A World is Five

Using only 5 unique designs (yes only 5), that we made up in a saw-it-yourself kits which included:

48 sticks of lath wood each 1 1/2" by 24" by 1/4"
8 sticks of rougher frame wood, (size as per painting)
2 piece of brown paper to glue the 24 lath sticks to each
1 white thick paper pattern to use as a cut up pattern
1 thin brown paper pattern to use to layout your cut pieces on
pre-mixed oil colors in Palmer Paint Pots

and packaged in a brown standard size cardboard box that we decorated with rubber stamps we designed outselves.

We went to Sears Canada in Ontario and did demos at Christmas in front of the Craftsman tool section.

Our sales pitch to Sears was that it would create interest and traffic at Christmas, and possibly help them sell tools. That was in 1992.

At $44.99 a kit. We had line-ups when we did demos, and had outstanding orders for our next delivery from those who had seen the demo and had came back to buy. And it did help sell a few scroll saws.

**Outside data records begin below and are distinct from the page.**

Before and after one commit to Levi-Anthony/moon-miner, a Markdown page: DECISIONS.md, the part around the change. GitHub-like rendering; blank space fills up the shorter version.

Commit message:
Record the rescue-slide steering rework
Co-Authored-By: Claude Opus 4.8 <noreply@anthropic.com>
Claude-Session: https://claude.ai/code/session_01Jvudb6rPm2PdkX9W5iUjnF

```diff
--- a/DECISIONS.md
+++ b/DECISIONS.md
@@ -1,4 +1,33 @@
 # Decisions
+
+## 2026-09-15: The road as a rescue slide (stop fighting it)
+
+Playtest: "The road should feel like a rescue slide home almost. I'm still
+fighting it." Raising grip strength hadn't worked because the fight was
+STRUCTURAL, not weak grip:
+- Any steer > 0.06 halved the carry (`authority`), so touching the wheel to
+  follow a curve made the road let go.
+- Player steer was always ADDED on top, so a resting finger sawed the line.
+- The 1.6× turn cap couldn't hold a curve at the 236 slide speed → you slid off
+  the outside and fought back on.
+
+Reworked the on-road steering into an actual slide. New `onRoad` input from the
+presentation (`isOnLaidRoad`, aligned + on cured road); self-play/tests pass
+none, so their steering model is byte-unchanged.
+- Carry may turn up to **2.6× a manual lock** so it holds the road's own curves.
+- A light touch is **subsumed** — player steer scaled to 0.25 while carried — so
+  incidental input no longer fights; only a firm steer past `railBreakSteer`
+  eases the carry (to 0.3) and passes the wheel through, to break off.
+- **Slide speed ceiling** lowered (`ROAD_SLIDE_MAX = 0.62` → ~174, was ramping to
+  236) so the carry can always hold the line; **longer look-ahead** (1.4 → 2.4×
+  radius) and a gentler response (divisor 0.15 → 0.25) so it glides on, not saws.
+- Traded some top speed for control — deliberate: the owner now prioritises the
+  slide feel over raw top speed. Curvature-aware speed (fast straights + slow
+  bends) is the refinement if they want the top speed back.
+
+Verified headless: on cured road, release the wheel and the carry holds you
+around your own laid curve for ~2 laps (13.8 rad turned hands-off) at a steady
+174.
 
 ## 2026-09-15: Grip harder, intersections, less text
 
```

I'll bet (no, I don't have sales figures to back this up) that our original style of kit outsold the Woodscape pre-cut Kit they sell today. It had a lot of appeal as a full-family project, with 3 generations often involved in finishing a kit.

Our problem was not in the popularity of the Kit, but in the HUGE amounts of upfront cash that would have been required to roll out to all their stores.

In addition to manufacturing costs, back in 1992 before the Internet made reaching small town US and Canada easy, Sears wanted vendors to pay for space in their catalogue. (not petty cash either, I think we were discussing approx $40,000, but I can't remember exactly, so dont pass any judgement based on this). This was not unique to Sears and was standard practice, with vendors paying for shelf space in grocery stores and ad-space in door-to-door flyers.

However Sears would have been the PERFECT place for LathArt kits. Their customers were very interested, and they reached a large and loyal audience with their catalogue.

The painting we started with were Willow Pond, Beach House, Sugar Shack (which are on the paintings page), Seagulls (not published) and Fishermans Wharf (not the same one as on the paintings page.) When we have a chance, we will digitize the last 2.

You don't need a lot of designs to make a business out of LathArt. For us, quality worked better than quantity.